Every couple of years, someone stops by the Smith home and asks to see the cemetery, perhaps because they grew up in the area or they simply heard about it and are curious. Some have left copies of old news clippings referring to the Eoffs and the cemetery.
The August 1994 news quarterly of the Marion County Historical Society published a profile of the Eoff family history revealing that Asa Eoff, John Leonard's grandson, was an accomplished sheep breeder and that a young Clark Gable used to pick strawberries on the Eoff farm, where the future Hollywood star lived for a short time in one of the shacks.
A story that ran in April 1968 in the "Sunday Oregonian Northwest Magazine" was paired with a photograph of a large wooden cross not far from the headstone shared by George and Nancy Eoff. The cross is nowhere to be found today, and the Smiths don't remember it being there when they moved here in 1985.
A June 1974 article in "The Oregon Statesman" -- about the time Hager was beginning to develop the area -- reported there were 20 stone markers, a dozen more than what was visible during a recent visit.
Saucy and her husband, Paul, visited Eoff Cemetery about a year ago to transcribe it for their Web site, www.marioncountycemetery.com.
"It's not a nice, grassy knoll," she said. "But it's not in bad condition. It's kind of charming."
They were unable to locate a couple of markers that have been documented in years past, despite prodding the dense undergrowth with a pole. One memorialized the Short children, Alvin and Elvin, who died a year apart in the late 1890s, both at the age of 1 day. Their headstone reportedly had faint lettering across the bottom that read: "Sleep Babies Sleep."
Some of the headstones that remain at Eoff Cemetery are etched in detail, down to the number of years, months and days the person lived.
Craig Smith incorporated that into a lesson for his children when they were growing up, reminding them it's not how long you live, but how you live.
Nancy Smith, a fourth-grade teacher, uses the cemetery as an educational tool. She brings her students out every spring, assigning each to choose a tombstone, make a rubbing of the inscription and write an essay about what it might have been like to be that person.

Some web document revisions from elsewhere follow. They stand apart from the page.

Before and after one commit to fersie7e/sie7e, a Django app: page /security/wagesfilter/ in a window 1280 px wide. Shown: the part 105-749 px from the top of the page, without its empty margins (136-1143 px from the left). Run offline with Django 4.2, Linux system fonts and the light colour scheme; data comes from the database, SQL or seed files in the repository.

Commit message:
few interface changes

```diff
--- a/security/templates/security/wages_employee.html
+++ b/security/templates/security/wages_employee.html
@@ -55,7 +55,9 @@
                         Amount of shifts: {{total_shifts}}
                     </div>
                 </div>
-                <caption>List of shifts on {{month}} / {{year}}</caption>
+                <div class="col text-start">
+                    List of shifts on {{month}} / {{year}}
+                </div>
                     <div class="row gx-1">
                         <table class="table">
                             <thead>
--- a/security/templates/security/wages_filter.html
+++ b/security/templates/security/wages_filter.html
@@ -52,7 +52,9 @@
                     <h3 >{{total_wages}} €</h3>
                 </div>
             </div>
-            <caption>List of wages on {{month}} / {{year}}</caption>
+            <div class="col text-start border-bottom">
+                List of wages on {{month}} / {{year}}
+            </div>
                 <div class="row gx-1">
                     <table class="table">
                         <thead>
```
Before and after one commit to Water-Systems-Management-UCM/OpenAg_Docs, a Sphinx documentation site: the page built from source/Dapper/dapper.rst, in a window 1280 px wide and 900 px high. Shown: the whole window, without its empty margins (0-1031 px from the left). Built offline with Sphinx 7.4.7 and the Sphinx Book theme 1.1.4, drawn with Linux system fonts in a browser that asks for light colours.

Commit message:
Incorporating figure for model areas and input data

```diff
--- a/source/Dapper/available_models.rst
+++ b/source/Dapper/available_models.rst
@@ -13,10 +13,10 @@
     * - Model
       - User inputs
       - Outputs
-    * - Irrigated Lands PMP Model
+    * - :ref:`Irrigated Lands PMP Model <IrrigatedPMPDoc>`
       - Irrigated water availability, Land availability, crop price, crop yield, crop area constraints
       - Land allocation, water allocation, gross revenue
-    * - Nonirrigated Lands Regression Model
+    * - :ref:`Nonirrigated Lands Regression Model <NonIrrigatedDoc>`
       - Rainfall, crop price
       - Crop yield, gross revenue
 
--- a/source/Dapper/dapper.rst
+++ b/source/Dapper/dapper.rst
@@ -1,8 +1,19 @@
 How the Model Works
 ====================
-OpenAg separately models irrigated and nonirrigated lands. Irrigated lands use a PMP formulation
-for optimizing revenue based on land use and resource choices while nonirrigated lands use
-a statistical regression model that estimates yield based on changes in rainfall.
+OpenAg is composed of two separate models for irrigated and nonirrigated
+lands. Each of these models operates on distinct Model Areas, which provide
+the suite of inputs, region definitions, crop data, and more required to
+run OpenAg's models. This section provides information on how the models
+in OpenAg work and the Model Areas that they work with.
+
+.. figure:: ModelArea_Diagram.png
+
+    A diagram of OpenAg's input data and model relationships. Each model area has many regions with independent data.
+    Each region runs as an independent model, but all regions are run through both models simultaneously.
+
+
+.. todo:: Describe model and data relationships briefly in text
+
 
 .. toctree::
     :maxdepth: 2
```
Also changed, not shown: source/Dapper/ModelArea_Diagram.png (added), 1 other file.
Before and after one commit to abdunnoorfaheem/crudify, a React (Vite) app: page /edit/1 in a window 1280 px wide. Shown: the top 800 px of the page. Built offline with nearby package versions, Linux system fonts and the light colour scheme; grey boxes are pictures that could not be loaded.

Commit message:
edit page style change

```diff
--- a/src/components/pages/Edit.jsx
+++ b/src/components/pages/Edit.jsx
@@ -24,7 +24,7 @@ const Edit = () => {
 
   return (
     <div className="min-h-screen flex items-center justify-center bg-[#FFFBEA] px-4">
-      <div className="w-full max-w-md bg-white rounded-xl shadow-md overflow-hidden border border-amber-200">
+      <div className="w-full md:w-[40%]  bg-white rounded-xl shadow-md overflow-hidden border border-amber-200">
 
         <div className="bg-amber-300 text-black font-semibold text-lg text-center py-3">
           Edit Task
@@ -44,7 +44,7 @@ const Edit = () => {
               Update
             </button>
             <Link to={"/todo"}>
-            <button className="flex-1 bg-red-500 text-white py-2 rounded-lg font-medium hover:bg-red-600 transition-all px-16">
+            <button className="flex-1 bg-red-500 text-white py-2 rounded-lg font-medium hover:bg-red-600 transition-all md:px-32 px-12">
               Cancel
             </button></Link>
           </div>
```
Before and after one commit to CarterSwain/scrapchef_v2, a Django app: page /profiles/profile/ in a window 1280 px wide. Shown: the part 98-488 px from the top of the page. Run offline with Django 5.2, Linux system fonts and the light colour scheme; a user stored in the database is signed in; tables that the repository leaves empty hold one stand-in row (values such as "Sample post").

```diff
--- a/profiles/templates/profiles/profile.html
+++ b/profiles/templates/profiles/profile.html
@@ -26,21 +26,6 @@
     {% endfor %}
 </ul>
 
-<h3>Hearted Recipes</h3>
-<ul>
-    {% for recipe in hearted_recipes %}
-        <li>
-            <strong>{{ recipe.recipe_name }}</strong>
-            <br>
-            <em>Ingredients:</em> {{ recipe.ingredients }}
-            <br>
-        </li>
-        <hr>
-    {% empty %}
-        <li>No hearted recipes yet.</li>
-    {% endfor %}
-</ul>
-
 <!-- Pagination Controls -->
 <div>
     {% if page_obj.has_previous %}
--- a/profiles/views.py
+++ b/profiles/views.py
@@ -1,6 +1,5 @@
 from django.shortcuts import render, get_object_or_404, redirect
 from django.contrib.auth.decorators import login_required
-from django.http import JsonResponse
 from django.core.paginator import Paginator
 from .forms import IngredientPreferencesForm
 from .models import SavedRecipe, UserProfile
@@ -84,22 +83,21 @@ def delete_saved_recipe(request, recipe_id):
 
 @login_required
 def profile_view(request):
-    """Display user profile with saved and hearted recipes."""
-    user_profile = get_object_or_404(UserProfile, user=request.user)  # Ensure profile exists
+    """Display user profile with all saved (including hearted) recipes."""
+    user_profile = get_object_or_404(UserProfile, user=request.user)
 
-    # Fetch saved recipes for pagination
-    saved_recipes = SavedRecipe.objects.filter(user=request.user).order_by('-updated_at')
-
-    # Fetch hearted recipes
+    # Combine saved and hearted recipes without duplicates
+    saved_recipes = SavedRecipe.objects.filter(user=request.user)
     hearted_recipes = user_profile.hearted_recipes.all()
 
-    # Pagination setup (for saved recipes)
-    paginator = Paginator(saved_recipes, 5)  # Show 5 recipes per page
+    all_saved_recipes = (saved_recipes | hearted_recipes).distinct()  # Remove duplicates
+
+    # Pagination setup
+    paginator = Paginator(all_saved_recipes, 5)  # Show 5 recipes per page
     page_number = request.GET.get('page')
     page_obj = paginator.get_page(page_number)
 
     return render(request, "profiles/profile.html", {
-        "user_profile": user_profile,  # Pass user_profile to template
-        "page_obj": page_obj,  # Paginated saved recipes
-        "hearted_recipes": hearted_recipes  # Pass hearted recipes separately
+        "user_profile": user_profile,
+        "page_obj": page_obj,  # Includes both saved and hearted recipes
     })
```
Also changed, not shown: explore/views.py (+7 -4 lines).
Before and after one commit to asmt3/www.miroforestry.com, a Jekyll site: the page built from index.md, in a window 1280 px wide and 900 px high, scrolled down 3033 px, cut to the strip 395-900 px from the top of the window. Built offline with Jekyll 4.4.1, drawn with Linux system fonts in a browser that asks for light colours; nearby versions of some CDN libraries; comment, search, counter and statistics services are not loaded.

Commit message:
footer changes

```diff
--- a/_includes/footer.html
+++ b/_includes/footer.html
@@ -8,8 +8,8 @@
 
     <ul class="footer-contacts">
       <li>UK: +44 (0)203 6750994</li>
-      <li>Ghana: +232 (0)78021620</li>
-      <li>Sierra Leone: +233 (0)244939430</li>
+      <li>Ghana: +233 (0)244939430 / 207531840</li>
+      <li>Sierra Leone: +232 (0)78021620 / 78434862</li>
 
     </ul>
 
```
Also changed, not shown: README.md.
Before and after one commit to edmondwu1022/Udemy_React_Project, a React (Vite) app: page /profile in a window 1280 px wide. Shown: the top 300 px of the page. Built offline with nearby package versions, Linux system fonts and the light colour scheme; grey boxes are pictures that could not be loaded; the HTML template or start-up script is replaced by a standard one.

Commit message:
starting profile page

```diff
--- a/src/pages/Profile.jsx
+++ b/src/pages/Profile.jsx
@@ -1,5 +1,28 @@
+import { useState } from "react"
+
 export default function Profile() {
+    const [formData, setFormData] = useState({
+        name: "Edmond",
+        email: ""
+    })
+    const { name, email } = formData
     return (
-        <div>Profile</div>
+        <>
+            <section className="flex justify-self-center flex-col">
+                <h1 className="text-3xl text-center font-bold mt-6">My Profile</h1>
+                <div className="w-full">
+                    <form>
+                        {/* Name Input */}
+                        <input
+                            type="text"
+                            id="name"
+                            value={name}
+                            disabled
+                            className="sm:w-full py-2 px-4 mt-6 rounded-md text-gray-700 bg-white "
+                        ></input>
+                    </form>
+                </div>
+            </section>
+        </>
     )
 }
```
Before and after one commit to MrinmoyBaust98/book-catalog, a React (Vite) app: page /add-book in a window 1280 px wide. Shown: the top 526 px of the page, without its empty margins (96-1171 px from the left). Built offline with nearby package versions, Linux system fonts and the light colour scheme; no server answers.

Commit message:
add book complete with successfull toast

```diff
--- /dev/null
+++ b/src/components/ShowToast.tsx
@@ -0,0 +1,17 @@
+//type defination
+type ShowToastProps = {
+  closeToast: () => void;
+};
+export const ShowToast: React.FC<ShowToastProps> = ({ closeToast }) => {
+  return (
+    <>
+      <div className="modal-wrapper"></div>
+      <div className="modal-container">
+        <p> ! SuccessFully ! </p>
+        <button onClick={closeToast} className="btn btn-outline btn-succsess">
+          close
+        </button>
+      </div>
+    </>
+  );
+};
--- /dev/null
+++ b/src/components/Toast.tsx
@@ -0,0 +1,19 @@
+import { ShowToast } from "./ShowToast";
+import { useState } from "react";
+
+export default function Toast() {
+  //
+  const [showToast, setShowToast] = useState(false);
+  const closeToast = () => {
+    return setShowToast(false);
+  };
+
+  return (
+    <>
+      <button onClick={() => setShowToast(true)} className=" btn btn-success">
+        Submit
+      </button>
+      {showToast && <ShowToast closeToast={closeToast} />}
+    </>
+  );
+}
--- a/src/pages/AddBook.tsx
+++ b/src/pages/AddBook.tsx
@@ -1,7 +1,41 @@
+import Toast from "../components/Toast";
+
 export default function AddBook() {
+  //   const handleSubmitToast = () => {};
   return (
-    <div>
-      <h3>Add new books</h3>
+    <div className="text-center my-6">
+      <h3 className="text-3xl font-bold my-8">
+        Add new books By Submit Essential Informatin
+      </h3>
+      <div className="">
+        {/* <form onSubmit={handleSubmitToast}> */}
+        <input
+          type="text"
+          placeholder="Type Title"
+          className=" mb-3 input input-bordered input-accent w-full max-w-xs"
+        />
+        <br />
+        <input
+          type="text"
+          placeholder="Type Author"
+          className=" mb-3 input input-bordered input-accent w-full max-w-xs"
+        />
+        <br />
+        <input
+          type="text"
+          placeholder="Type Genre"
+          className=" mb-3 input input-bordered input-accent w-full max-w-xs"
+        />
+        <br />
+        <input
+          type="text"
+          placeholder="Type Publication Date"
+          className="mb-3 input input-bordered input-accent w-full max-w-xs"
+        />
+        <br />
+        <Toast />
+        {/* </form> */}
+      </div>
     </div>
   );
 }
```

Although the Smiths don't tend to the cemetery, they watch over it appreciate all its history. Craig Smith figures the wild roses and the trees were planted many years ago in remembrance of loved ones.
"We call it God's acre," he said.